Within the dairy industry, I fall into two minority groups: I’m a woman who milks Jerseys. I am, however, proud to say that both of those things are more common than ever, though both still face their challenges.
Owning Jerseys has always kind of felt like an uphill battle that I knew I was going to win. I got teased a lot about them as a kid. Other farm kids called them deer, goats, or even groundhogs. They’d make fun of their size and their personalities.
If I’m being completely honest, some of it was justified. They do look appallingly like deer from a distance, and my brother had a show cow named Nutmeg who was legit crazy.
But still, I won’t pretend the teasing didn’t hurt a little. I loved my little brown cows. And at the time, I didn’t even know the extent of it. I didn’t know that they were more feed efficient, had a lower carbon footprint, or longer productive lives. I just knew they were cute with a lot of personality.
The older I got, the more I appreciated what having Jerseys gave me. They make me think differently. Everyone knows that a cow is a cow; they all have the same parts. But dairy farmers know that Jerseys are a whole different breed, literally and figuratively. Almost everything about them is different. They move and react differently; they never stand still. If you’re in a barn full of Jerseys and don’t see at least three tongues, something is very wrong.
Holsteins make up like 90% of the national dairy herd, so it makes sense that most of the research is done using Holstein cows. But because they’re so different, when I read an article about a new technology, management method, or feed additive, I have to stop and think, “How will my Jerseys handle this?” Because there’s a good chance it won’t be the same.
These little brown cows have made me a more critical thinker. They’ve made me think of some radical solutions to typical problems that have become commonplace on our farm.
My favorite problem solved? Calves in boxes. Yeah, you read that right. Years ago, it was the middle of winter, and we were out of space in the calf barn. Living in a tool and dye town, we had easy access to large quantities of giant Gaylord boxes. They’re roughly 4-foot squares and thick enough corrugated cardboard to stand on their own and withstand a calf bumping around inside of them. They last roughly a month before the calf gets too big and the box gets too flimsy.

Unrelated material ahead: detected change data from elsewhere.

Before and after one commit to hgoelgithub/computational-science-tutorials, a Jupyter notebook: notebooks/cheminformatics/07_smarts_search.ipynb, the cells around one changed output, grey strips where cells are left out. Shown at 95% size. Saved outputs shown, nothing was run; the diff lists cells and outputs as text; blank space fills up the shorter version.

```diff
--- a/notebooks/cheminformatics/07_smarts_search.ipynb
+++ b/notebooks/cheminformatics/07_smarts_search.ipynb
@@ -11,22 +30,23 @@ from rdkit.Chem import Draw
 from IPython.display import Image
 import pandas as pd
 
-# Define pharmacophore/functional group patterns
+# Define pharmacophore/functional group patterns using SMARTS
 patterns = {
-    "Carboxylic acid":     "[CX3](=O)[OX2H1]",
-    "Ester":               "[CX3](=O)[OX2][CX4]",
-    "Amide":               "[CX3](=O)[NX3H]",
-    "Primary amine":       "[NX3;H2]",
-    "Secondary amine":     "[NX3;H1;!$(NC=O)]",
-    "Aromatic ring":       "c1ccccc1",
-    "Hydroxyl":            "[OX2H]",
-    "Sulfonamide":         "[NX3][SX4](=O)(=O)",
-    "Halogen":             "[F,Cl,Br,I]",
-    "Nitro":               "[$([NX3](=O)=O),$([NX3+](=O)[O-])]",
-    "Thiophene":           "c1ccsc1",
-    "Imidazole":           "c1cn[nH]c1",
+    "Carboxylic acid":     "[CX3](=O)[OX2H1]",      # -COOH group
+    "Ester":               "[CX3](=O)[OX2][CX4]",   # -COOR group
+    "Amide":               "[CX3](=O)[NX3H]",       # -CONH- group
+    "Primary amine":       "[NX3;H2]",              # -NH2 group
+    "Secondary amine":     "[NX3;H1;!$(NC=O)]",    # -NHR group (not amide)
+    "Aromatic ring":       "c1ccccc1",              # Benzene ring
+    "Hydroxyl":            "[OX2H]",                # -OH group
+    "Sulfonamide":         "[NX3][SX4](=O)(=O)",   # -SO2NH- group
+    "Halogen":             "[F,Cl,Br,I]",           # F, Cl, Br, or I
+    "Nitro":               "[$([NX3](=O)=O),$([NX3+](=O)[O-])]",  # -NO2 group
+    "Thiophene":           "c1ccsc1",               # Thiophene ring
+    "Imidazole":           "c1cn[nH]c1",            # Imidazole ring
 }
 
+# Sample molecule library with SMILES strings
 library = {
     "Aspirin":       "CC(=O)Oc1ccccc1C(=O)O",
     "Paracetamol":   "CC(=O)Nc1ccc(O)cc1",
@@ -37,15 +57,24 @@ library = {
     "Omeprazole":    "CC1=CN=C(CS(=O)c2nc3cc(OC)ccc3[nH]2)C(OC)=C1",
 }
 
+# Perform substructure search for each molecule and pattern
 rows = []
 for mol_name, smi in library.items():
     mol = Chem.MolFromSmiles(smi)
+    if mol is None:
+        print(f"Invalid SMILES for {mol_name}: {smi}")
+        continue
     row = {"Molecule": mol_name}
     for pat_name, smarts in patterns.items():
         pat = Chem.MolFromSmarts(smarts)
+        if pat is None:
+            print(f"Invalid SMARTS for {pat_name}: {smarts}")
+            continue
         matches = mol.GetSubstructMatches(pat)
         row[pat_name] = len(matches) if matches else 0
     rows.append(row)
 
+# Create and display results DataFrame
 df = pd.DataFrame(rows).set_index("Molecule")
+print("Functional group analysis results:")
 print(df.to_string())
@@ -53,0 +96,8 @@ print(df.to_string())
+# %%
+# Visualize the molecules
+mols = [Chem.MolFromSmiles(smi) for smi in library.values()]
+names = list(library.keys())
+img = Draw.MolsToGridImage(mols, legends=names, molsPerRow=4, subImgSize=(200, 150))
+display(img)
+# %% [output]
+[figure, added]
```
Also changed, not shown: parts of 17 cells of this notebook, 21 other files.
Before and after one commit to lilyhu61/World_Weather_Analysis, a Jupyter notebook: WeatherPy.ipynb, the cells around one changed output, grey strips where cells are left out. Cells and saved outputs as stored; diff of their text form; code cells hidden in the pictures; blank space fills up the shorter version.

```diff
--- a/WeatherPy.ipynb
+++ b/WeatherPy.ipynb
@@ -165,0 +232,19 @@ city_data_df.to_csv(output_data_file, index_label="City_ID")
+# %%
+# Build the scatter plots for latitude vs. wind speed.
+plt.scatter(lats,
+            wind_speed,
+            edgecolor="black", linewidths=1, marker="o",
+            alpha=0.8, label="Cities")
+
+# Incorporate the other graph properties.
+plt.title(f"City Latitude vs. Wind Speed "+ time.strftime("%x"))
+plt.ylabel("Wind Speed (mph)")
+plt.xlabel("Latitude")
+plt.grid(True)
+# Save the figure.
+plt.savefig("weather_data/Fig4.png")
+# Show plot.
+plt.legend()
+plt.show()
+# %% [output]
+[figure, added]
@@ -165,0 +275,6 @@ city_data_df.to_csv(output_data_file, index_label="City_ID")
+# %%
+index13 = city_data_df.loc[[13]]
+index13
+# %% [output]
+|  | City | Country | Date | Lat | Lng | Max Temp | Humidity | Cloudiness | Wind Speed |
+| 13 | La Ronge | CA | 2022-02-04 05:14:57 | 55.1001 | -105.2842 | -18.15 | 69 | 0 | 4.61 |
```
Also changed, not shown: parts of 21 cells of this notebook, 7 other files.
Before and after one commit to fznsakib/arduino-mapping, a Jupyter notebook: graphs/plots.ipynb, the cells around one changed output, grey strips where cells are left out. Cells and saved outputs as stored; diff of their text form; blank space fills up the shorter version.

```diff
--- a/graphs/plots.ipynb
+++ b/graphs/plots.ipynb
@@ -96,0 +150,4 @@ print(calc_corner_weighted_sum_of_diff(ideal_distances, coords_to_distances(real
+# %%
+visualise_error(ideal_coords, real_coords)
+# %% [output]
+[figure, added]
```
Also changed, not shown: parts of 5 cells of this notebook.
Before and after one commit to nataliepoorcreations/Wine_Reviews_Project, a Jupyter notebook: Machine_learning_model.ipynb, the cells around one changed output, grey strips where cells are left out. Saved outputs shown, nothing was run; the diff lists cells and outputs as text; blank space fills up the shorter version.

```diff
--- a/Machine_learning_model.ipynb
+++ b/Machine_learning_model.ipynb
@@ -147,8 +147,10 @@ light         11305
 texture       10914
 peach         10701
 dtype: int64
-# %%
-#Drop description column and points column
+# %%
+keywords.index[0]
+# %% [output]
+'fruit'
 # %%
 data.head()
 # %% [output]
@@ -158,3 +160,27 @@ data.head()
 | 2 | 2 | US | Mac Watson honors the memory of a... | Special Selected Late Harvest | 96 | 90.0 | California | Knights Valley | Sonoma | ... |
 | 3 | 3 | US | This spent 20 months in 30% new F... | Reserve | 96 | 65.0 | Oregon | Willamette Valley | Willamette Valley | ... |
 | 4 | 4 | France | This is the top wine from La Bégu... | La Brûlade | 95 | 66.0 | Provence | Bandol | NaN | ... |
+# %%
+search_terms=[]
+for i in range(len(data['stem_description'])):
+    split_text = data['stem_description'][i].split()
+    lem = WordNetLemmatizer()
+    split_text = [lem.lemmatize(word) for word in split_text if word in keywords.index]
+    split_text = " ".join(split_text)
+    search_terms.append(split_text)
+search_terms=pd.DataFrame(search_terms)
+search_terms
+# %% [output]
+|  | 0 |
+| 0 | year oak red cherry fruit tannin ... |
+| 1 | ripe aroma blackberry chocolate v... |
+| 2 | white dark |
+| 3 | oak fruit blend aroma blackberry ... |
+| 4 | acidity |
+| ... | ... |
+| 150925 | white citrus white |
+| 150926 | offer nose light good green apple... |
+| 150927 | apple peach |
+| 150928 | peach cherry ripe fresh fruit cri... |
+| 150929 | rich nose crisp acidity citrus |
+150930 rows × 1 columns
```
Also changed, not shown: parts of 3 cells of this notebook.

What’s the best part? At the end of the month, we can burn them. It gives us extra space in our calf barn and extra time to move calves around and free up some pens while giving our newborns a cozy place to live for a few weeks. Plus, it’s freaking adorable.
I was never ashamed of my Jerseys growing up, but I’ll admit that it took me a while to realize how proud I am of them. I won’t judge you for your favorite breed of cows. Just know that if the answer isn’t Jerseys, you’re wrong.
The author dairies in partnership with her parents and brother at Spruce Row Farm in Pennsylvania. Jessica is a graduate of Pennsylvania State University, and since 2015, she has been active in promoting dairy in her local community. You can find her and her 250 Jersey cows on Facebook at Spruce Row Dairy or on Instagram at @seejessfarm.